***** Entries supplied *****

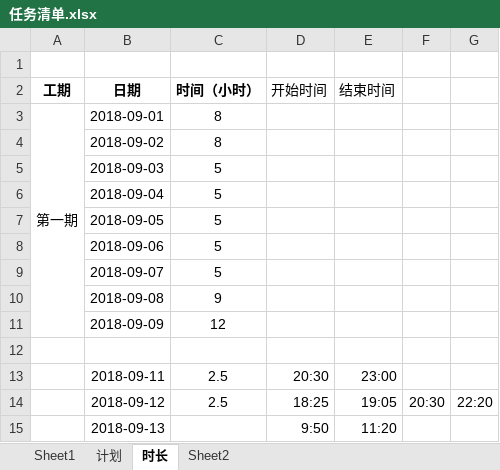
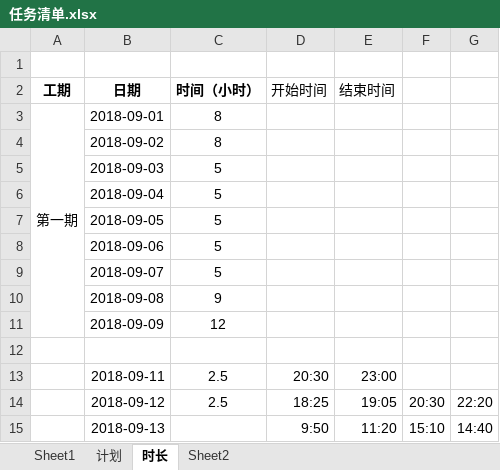
Before and after one commit to linjinghui/agricultural-products-tmp, an Excel workbook: static/资料/任务清单.xlsx, sheet 时长, drawn as a sheet; values as stored, in another font and other column widths than the file's, no borders; the diff names each change by its address in the sheet, - before the commit and + after, or states it on an @@ line.

```diff
--- a/static/资料/任务清单.xlsx (sheet 时长)
+++ b/static/资料/任务清单.xlsx (sheet 时长)
-F15: (empty)
+F15: 15:10
-G15: (empty)
+G15: 14:40
```
Also changed, not shown: sheet Sheet2, 2 other files.
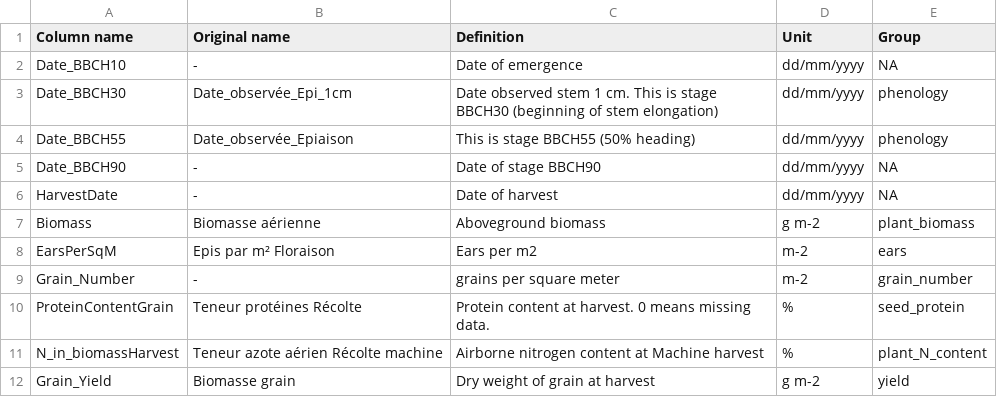
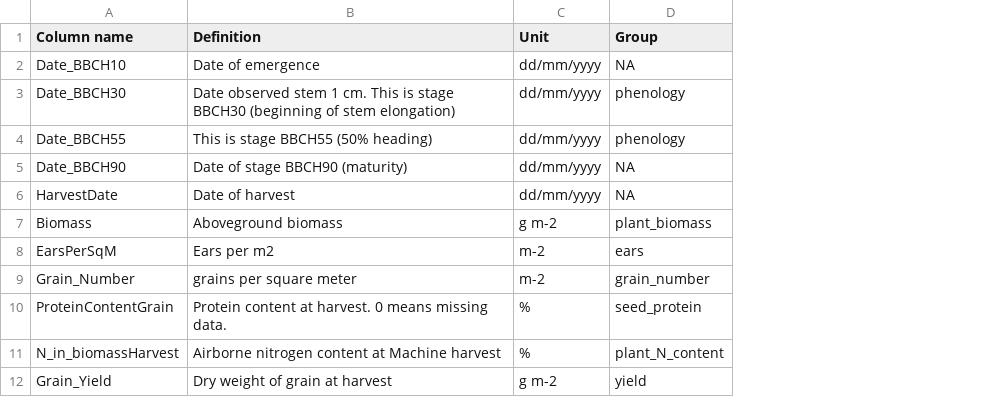
Before and after one commit to sbuis/AgMIP-Calibration-Phase-IV, a CSV file: data/cal_4_obs_French_units.csv, drawn as a sheet; removed rows and columns are numbered as before the commit, all else as after; the diff names each change by its address in the sheet, - before the commit and + after, or states it on an @@ line.

Commit message:
Update French data for Apache cultivar

```diff
--- a/data/cal_4_obs_French_units.csv
+++ b/data/cal_4_obs_French_units.csv
-column B (Original name), rows 2-12: - | Date_observée_Epi_1cm | Date_observée_Epiaison | - | - | Biomasse aérienne | Epis par m² Floraison | - | Teneur protéines Récolte | Teneur azote aérien Récolte machine | Biomasse grain
-B5 (Definition): Date of stage BBCH90
+B5 (Definition): Date of stage BBCH90 (maturity)
```
Also changed, not shown: 1 other file.
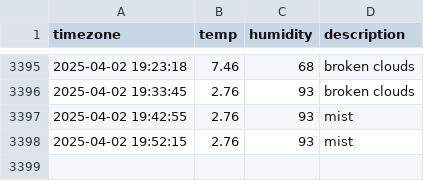
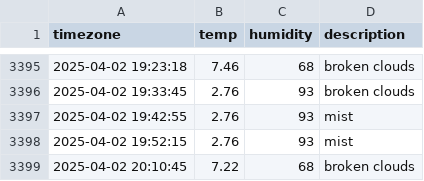
Before and after one commit to YooJinmo/seoul_weather, a CSV file: seoul_weather.csv, drawn as a sheet; only a part is shown, gaps mark what is left out; the diff names each change by its address in the sheet, - before the commit and + after, or states it on an @@ line.

```diff
--- a/seoul_weather.csv
+++ b/seoul_weather.csv
+row 3399: 2025-04-02 20:10:45 | 7.22 | 68 | broken clouds
```
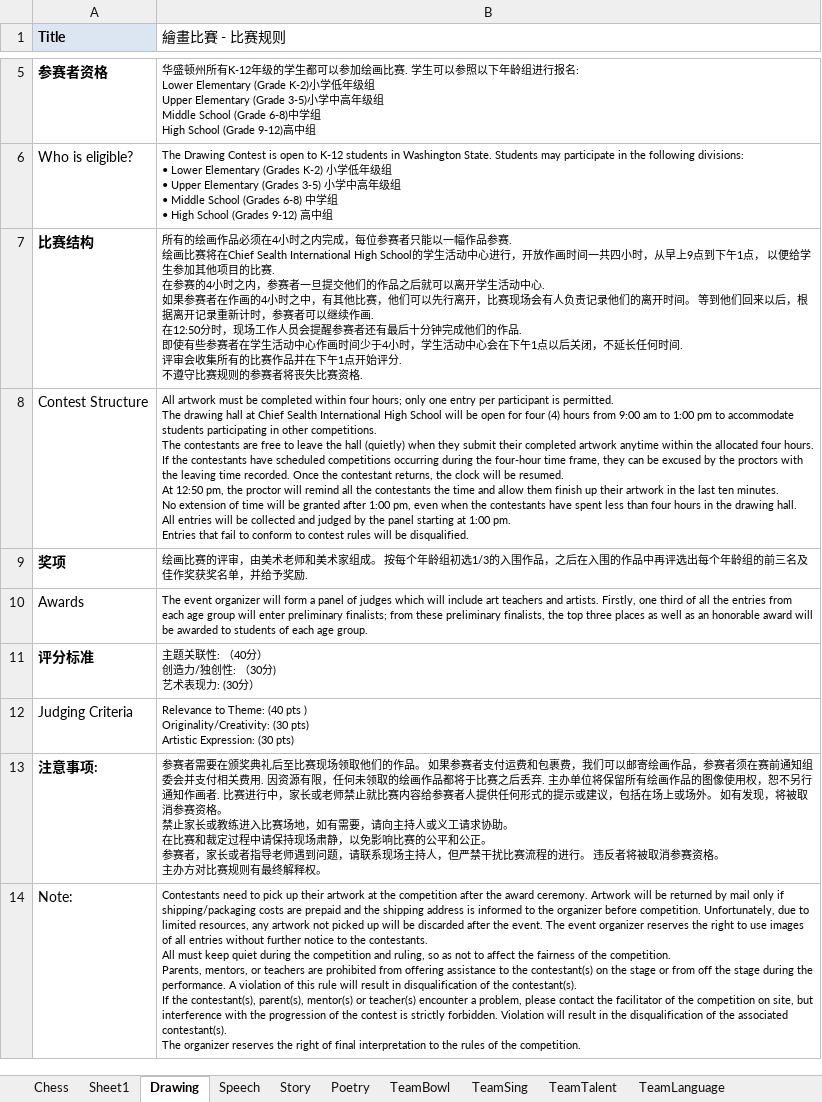
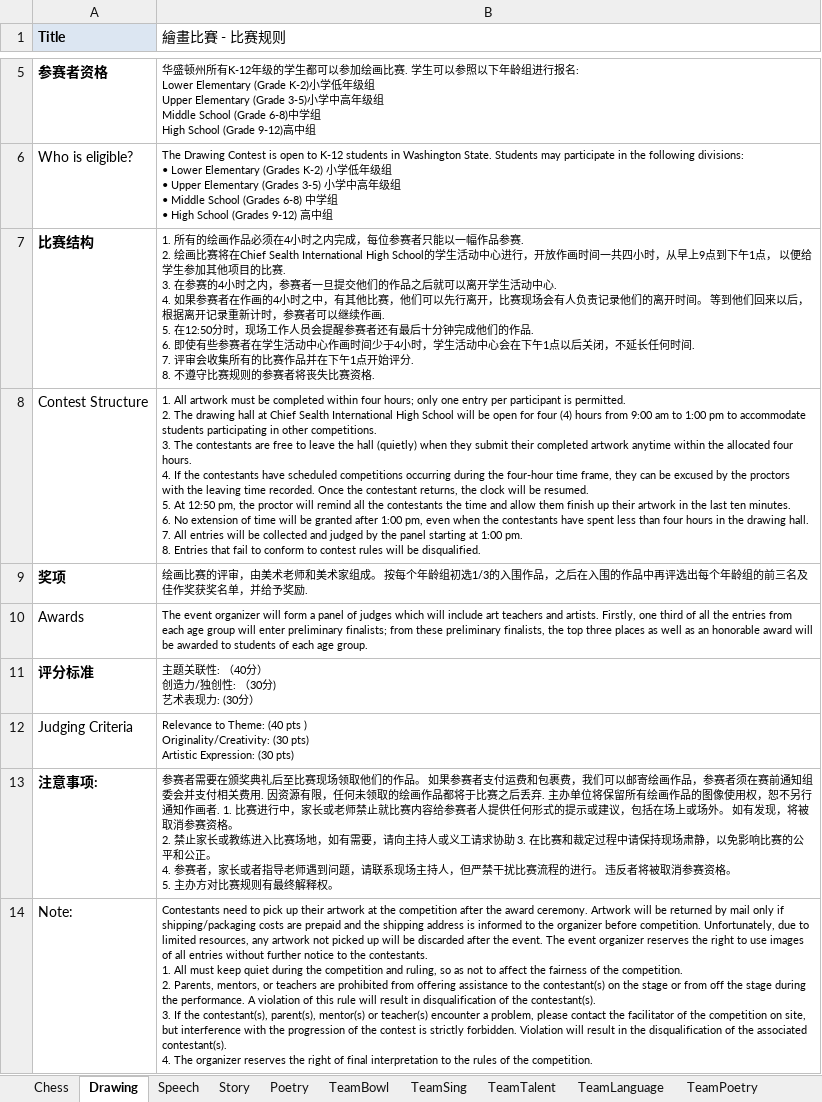
Before and after one commit to LittlemastersIT/CE, an Excel workbook: Content/Talent/Guidelines/RulesAndRegulations.xlsx, sheet Drawing, drawn as a sheet; only a part is shown, gaps mark what is left out; values as stored, in another font and other column widths than the file's, no borders; ↵ is a line break in a cell; the diff names each change by its address in the sheet, - before the commit and + after, or states it on an @@ line.

```diff
--- a/Content/Talent/Guidelines/RulesAndRegulations.xlsx (sheet Drawing)
+++ b/Content/Talent/Guidelines/RulesAndRegulations.xlsx (sheet Drawing)
-sheet tab: Sheet1
-B7 (繪畫比賽 - 比赛规则): 所有的绘画作品必须在4小时之内完成，每位参赛者只能以一幅作品参赛. ↵ 绘画比赛将在Chief Sealth International High School的学生活动中心进行，开放作画时间一共四小时，从早上9点到下午1点， 以便给学生参加其他项目的比赛. ↵ 在参赛的4小时之内，参赛者一旦提交他们的作品之后就可以离开学生活动中心. ↵ 如果参赛者在作画的4小时之中，有其他比赛，他们可以先行离开，比赛现场会有人负责记录他们的离开时间。 等到他们回来以后，根据离开记录重新计时，参赛者可以继续作画. ↵ 在12:50分时，现场工作人员会提醒参赛者还有最后十分钟完成他们的作品. ↵ 即使有些参赛者在学生活动中心作画时间少于4小时，学生活动中心会在下午1点以后关闭，不延长任何时间. ↵ 评审会收集所有的比赛作品并在下午1点开始评分. ↵ 不遵守比…
+B7 (繪畫比賽 - 比赛规则): 1. 所有的绘画作品必须在4小时之内完成，每位参赛者只能以一幅作品参赛. ↵ 2. 绘画比赛将在Chief Sealth International High School的学生活动中心进行，开放作画时间一共四小时，从早上9点到下午1点， 以便给学生参加其他项目的比赛. ↵ 3. 在参赛的4小时之内，参赛者一旦提交他们的作品之后就可以离开学生活动中心. ↵ 4. 如果参赛者在作画的4小时之中，有其他比赛，他们可以先行离开，比赛现场会有人负责记录他们的离开时间。 等到他们回来以后，根据离开记录重新计时，参赛者可以继续作画. ↵ 5. 在12:50分时，现场工作人员会提醒参赛者还有最后十分钟完成他们的作品. ↵ 6. 即使有些参赛者在学生活动中心作画时间少于4小时，学生活动中心会在下午1点以后关闭，不延长任何时间. ↵ 7. 评审会收集所有的比赛作品并在下午1点开始评分. ↵ 8. 不遵守比…
-B8 (繪畫比賽 - 比赛规则): All artwork must be completed within four hours; only one entry per participant is permitted. ↵ The drawing hall at Chief Sealth International High School will be open for four (4) hours from 9:00 am to 1:00 pm to accommodate students participating in other competitions. ↵ The contestants are free to leave the hall (quietly) when they submit their completed artwork anytime within the allocated four hours. ↵ If the contestants have scheduled competitions occurring during the four-hour time frame, they can be excused by the proctors with the leaving time recorded. Once the contestant returns, the clock will be resumed. ↵ At 12:50 pm, the proctor will remind all the contestants the time and allow them finish up their artwork in the last ten minutes. ↵ No extension of time will be granted after 1:00 pm, even when the contestants have spent less than four hours in the drawing hall. ↵ All entries will be collected and judged by the panel starting at 1:00 pm. ↵ Entries that…
+B8 (繪畫比賽 - 比赛规则): 1. All artwork must be completed within four hours; only one entry per participant is permitted. ↵ 2. The drawing hall at Chief Sealth International High School will be open for four (4) hours from 9:00 am to 1:00 pm to accommodate students participating in other competitions. ↵ 3. The contestants are free to leave the hall (quietly) when they submit their completed artwork anytime within the allocated four hours. ↵ 4. If the contestants have scheduled competitions occurring during the four-hour time frame, they can be excused by the proctors with the leaving time recorded. Once the contestant returns, the clock will be resumed. ↵ 5. At 12:50 pm, the proctor will remind all the contestants the time and allow them finish up their artwork in the last ten minutes. ↵ 6. No extension of time will be granted after 1:00 pm, even when the contestants have spent less than four hours in the drawing hall. ↵ 7. All entries will be collected and judged by the panel starting at 1:00 pm. ↵ 8. Entries that…
-B13 (繪畫比賽 - 比赛规则): …作画者. 比赛进行中，家长或老师禁止就比赛内容给参赛者人提供任何形式的提示或建议，包括在场上或场外。 如有发现，将被取消参赛资格。 ↵ 禁止家长或教练进入比赛场地，如有需要，请向主持人或义工请求协助。 ↵ 在比赛和裁定过程中请保持现场肃静，以免影响比赛的公平和公正。 ↵ 参赛者，家长或者指导老师遇到问题，请联系现场主持人，但严禁干扰比赛流程的进行。 违反者将被取消参赛资格。 ↵ 主办方对…
+B13 (繪畫比賽 - 比赛规则): …作画者. 1. 比赛进行中，家长或老师禁止就比赛内容给参赛者人提供任何形式的提示或建议，包括在场上或场外。 如有发现，将被取消参赛资格。 ↵ 2. 禁止家长或教练进入比赛场地，如有需要，请向主持人或义工请求协助 3. 在比赛和裁定过程中请保持现场肃静，以免影响比赛的公平和公正。 ↵ 4. 参赛者，家长或者指导老师遇到问题，请联系现场主持人，但严禁干扰比赛流程的进行。 违反者将被取消参赛资格。 ↵ 5. 主办方对…
-B14 (繪畫比賽 - 比赛规则): …the contestants. ↵ All must keep quiet during the competition and ruling, so as not to affect the fairness of the competition. ↵ Parents, mentors, or teachers are prohibited from offering assistance to the contestant(s) on the stage or from off the stage during the performance. A violation of this rule will result in disqualification of the contestant(s). ↵ If the contestant(s), parent(s), mentor(s) or teacher(s) encounter a problem, please contact the facilitator of the competition on site, but interference with the progression of the contest is strictly forbidden. Violation will result in the disqualification of the associated contestant(s). ↵ The organizer…
+B14 (繪畫比賽 - 比赛规则): …the contestants. ↵ 1. All must keep quiet during the competition and ruling, so as not to affect the fairness of the competition. ↵ 2. Parents, mentors, or teachers are prohibited from offering assistance to the contestant(s) on the stage or from off the stage during the performance. A violation of this rule will result in disqualification of the contestant(s). ↵ 3. If the contestant(s), parent(s), mentor(s) or teacher(s) encounter a problem, please contact the facilitator of the competition on site, but interference with the progression of the contest is strictly forbidden. Violation will result in the disqualification of the associated contestant(s). ↵ 4. The organizer…
```
Also changed, not shown: sheet Speech, sheet Story, sheet Poetry, sheet TeamTalent, sheet TeamSing, sheet TeamLanguage, 2 more sheets, Content/Talent/Guidelines/cn/RulesAndRegulations.xlsx, 9 other files.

*****

Task goal: Copy every line of the listing that includes the string "data".

Reply to the exercise:
Before and after one commit to sbuis/AgMIP-Calibration-Phase-IV, a CSV file: data/cal_4_obs_French_units.csv, drawn as a sheet; removed rows and columns are numbered as before the commit, all else as after; the diff names each change by its address in the sheet, - before the commit and + after, or states it on an @@ line.
Update French data for Apache cultivar
--- a/data/cal_4_obs_French_units.csv
+++ b/data/cal_4_obs_French_units.csv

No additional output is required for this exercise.